#### [Instructions to follow]
Wherever a line below holds the word "output", copy that line.

#### [Material for the task]
== Segment start ==
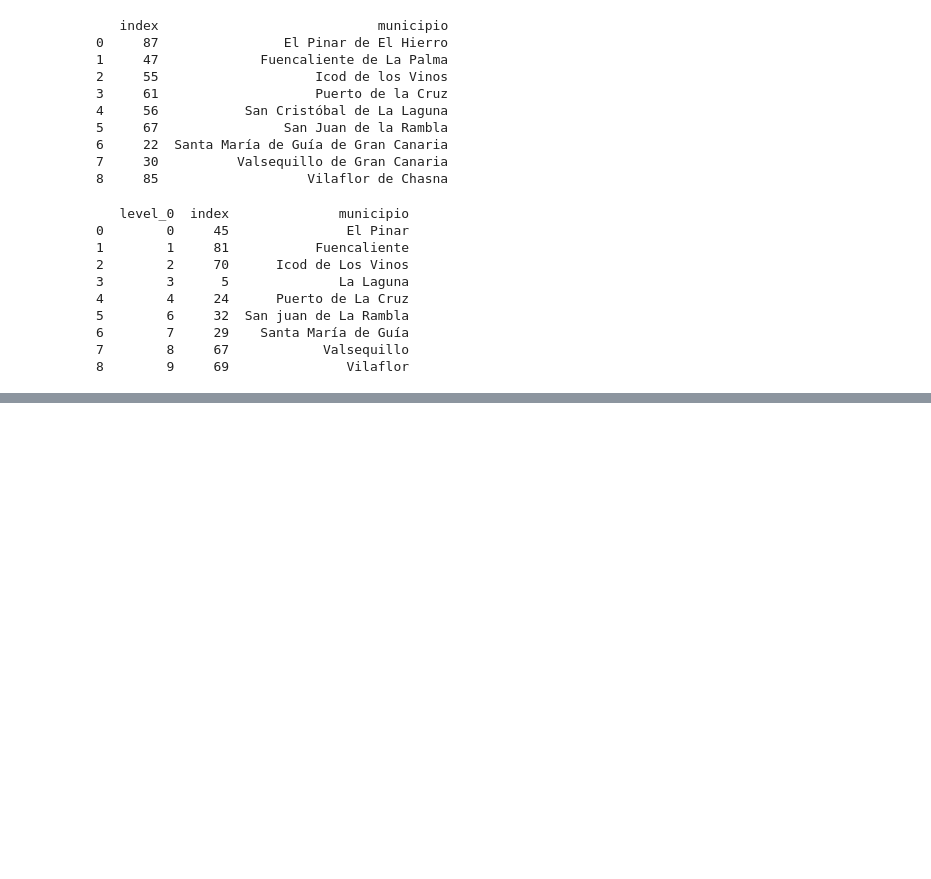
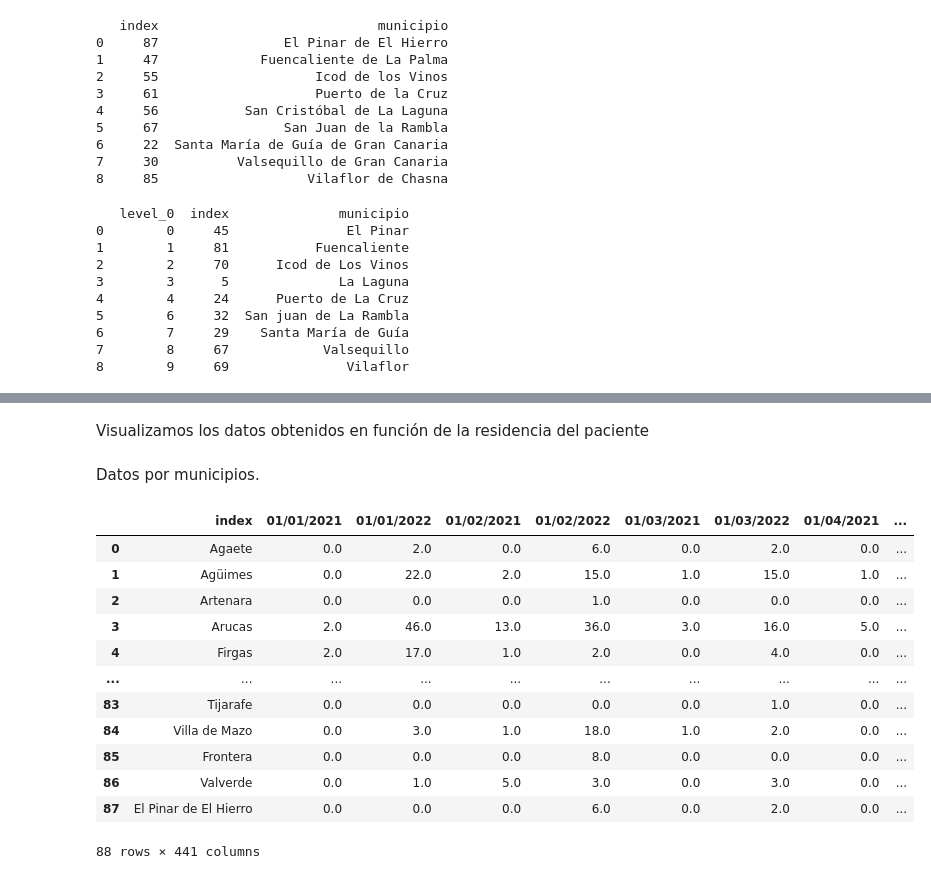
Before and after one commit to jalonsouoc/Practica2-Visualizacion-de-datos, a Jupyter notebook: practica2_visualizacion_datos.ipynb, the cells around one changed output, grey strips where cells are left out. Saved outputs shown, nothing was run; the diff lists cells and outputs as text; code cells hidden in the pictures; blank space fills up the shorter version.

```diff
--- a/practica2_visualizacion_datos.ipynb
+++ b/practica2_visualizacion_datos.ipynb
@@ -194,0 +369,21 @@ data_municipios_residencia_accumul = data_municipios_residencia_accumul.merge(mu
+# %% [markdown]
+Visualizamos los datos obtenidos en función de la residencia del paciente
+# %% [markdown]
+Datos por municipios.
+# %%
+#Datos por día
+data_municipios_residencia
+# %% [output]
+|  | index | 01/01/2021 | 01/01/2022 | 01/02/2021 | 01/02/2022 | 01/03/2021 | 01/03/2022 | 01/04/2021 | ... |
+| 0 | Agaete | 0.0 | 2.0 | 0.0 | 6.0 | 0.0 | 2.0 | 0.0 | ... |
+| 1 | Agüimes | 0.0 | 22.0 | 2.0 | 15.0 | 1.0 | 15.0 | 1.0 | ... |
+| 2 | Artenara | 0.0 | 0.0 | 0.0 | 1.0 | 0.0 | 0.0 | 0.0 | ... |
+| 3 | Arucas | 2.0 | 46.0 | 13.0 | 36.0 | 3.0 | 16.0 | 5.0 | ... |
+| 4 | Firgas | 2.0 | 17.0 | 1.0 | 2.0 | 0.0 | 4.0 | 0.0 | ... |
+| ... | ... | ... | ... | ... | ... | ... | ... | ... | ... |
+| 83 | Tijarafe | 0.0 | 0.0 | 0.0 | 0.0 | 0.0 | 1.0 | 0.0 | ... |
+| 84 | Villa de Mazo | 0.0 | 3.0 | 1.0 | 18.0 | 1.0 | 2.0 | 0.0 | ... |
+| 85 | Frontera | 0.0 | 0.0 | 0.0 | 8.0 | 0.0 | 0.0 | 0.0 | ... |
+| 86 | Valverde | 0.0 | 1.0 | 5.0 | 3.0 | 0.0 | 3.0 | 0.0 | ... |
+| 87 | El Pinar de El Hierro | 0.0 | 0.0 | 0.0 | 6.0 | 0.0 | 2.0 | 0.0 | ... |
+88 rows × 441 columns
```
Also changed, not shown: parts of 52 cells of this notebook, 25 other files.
== Segment end ==
#### [Exercise response]
Before and after one commit to jalonsouoc/Practica2-Visualizacion-de-datos, a Jupyter notebook: practica2_visualizacion_datos.ipynb, the cells around one changed output, grey strips where cells are left out. Saved outputs shown, nothing was run; the diff lists cells and outputs as text; code cells hidden in the pictures; blank space fills up the shorter version.
+# %% [output]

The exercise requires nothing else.